**WORK INSTRUCTIONS:** Write out the data word for word and omit every picture.

**SUPPLIED MATERIAL:**
━━━━

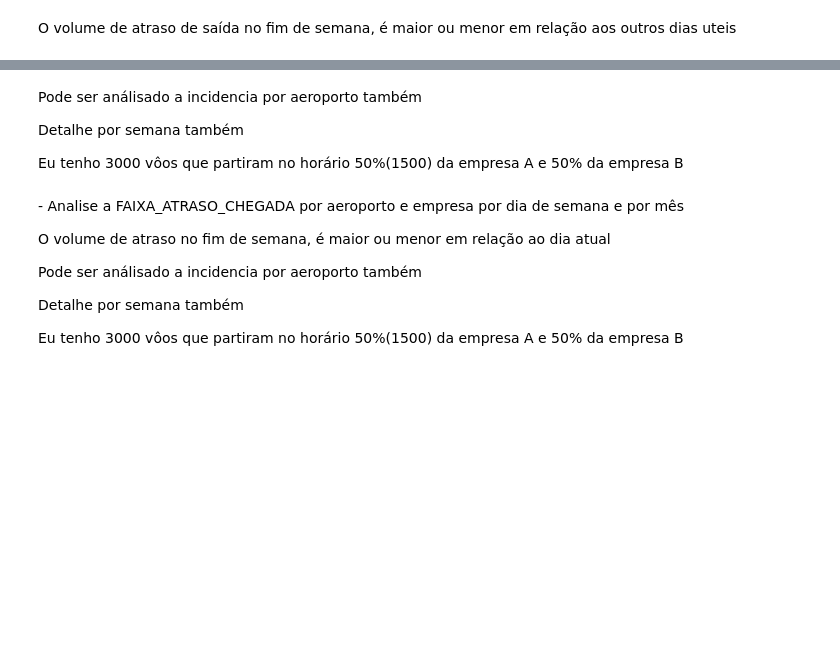
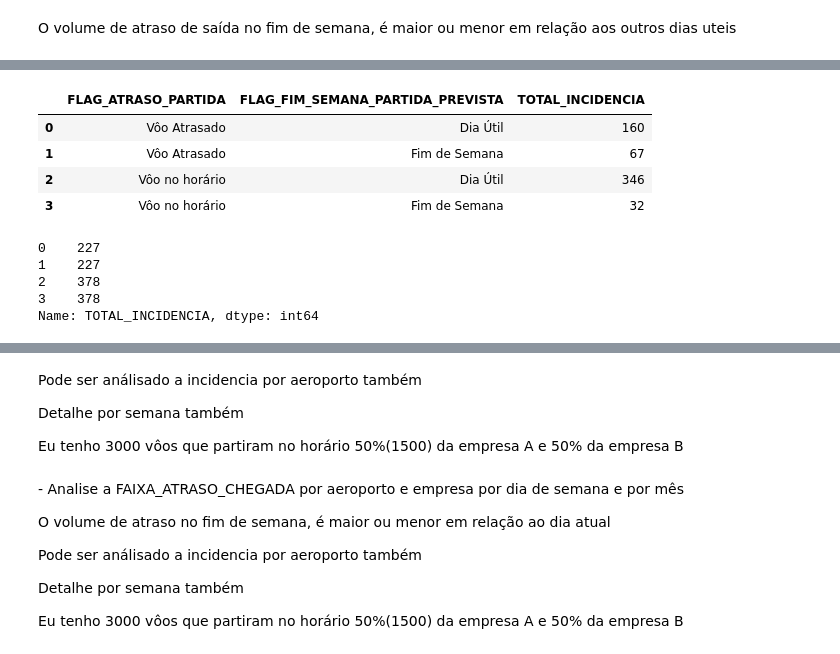
Before and after one commit to rodrigorocha1/dashboard_dados_voos_python, a Jupyter notebook: notebooks/visualizacoes.ipynb, the cells around one changed output, grey strips where cells are left out. Saved outputs shown, nothing was run; the diff lists cells and outputs as text; code cells hidden in the pictures; blank space fills up the shorter version.

```diff
--- a/notebooks/visualizacoes.ipynb
+++ b/notebooks/visualizacoes.ipynb
@@ -979,10 +987,13 @@ colunas = [
     'MES_PARTIDA_PREVISTA',
     'NOME_MES_PARTIDA_PREVISTA',
     'DIA_DA_SEMANA_PARTIDA_PREVISTA',
-    'FAIXA_ATRASO_PARTIDA'
+    'INDICE_SEMANA_PARTIDA_PREVISTA',
+    'FAIXA_ATRASO_PARTIDA',
+    'FLAG_ATRASO_PARTIDA',
+    'FLAG_FIM_SEMANA_PARTIDA_PREVISTA'
 ]
 # %%
-teste = pd.read_parquet('../data/df_final.parquet', columns=colunas)
+teste = pd.read_parquet(caminho_base, columns=colunas)
 teste.head()
 # %% [output]
 |  | NOME_AEROPORTO_ORIGEM | SIGLA_ICAO_EMPRESA_AEREA | SIGLA_ICAO_AEROPORTO_ORIGEM | NOME_EMPRESA | MES_PARTIDA_PREVISTA | ... |
@@ -1041,0 +1087,16 @@ The default of observed=False is deprecated and will be changed to True in a fut
+# %%
+df_incidencia
+# %% [output]
+|  | FLAG_ATRASO_PARTIDA | FLAG_FIM_SEMANA_PARTIDA_PREVISTA | TOTAL_INCIDENCIA |
+| 0 | Vôo Atrasado | Dia Útil | 160 |
+| 1 | Vôo Atrasado | Fim de Semana | 67 |
+| 2 | Vôo no horário | Dia Útil | 346 |
+| 3 | Vôo no horário | Fim de Semana | 32 |
+# %%
+df_incidencia.groupby('FLAG_ATRASO_PARTIDA')['TOTAL_INCIDENCIA'].transform('sum')
+# %% [output]
+0    227
+1    227
+2    378
+3    378
+Name: TOTAL_INCIDENCIA, dtype: int64
```
Also changed, not shown: parts of 28 cells of this notebook.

━━━━

**EXERCISE RESULT:**
Before and after one commit to rodrigorocha1/dashboard_dados_voos_python, a Jupyter notebook: notebooks/visualizacoes.ipynb, the cells around one changed output, grey strips where cells are left out. Saved outputs shown, nothing was run; the diff lists cells and outputs as text; code cells hidden in the pictures; blank space fills up the shorter version.

```diff
--- a/notebooks/visualizacoes.ipynb
+++ b/notebooks/visualizacoes.ipynb
@@ -979,10 +987,13 @@ colunas = [
     'MES_PARTIDA_PREVISTA',
     'NOME_MES_PARTIDA_PREVISTA',
     'DIA_DA_SEMANA_PARTIDA_PREVISTA',
-    'FAIXA_ATRASO_PARTIDA'
+    'INDICE_SEMANA_PARTIDA_PREVISTA',
+    'FAIXA_ATRASO_PARTIDA',
+    'FLAG_ATRASO_PARTIDA',
+    'FLAG_FIM_SEMANA_PARTIDA_PREVISTA'
 ]
 # %%
-teste = pd.read_parquet('../data/df_final.parquet', columns=colunas)
+teste = pd.read_parquet(caminho_base, columns=colunas)
 teste.head()
 # %% [output]
 |  | NOME_AEROPORTO_ORIGEM | SIGLA_ICAO_EMPRESA_AEREA | SIGLA_ICAO_AEROPORTO_ORIGEM | NOME_EMPRESA | MES_PARTIDA_PREVISTA | ... |
@@ -1041,0 +1087,16 @@ The default of observed=False is deprecated and will be changed to True in a fut
+# %%
+df_incidencia
+# %% [output]
+|  | FLAG_ATRASO_PARTIDA | FLAG_FIM_SEMANA_PARTIDA_PREVISTA | TOTAL_INCIDENCIA |
+| 0 | Vôo Atrasado | Dia Útil | 160 |
+| 1 | Vôo Atrasado | Fim de Semana | 67 |
+| 2 | Vôo no horário | Dia Útil | 346 |
+| 3 | Vôo no horário | Fim de Semana | 32 |
+# %%
+df_incidencia.groupby('FLAG_ATRASO_PARTIDA')['TOTAL_INCIDENCIA'].transform('sum')
+# %% [output]
+0    227
+1    227
+2    378
+3    378
+Name: TOTAL_INCIDENCIA, dtype: int64
```
Also changed, not shown: parts of 28 cells of this notebook.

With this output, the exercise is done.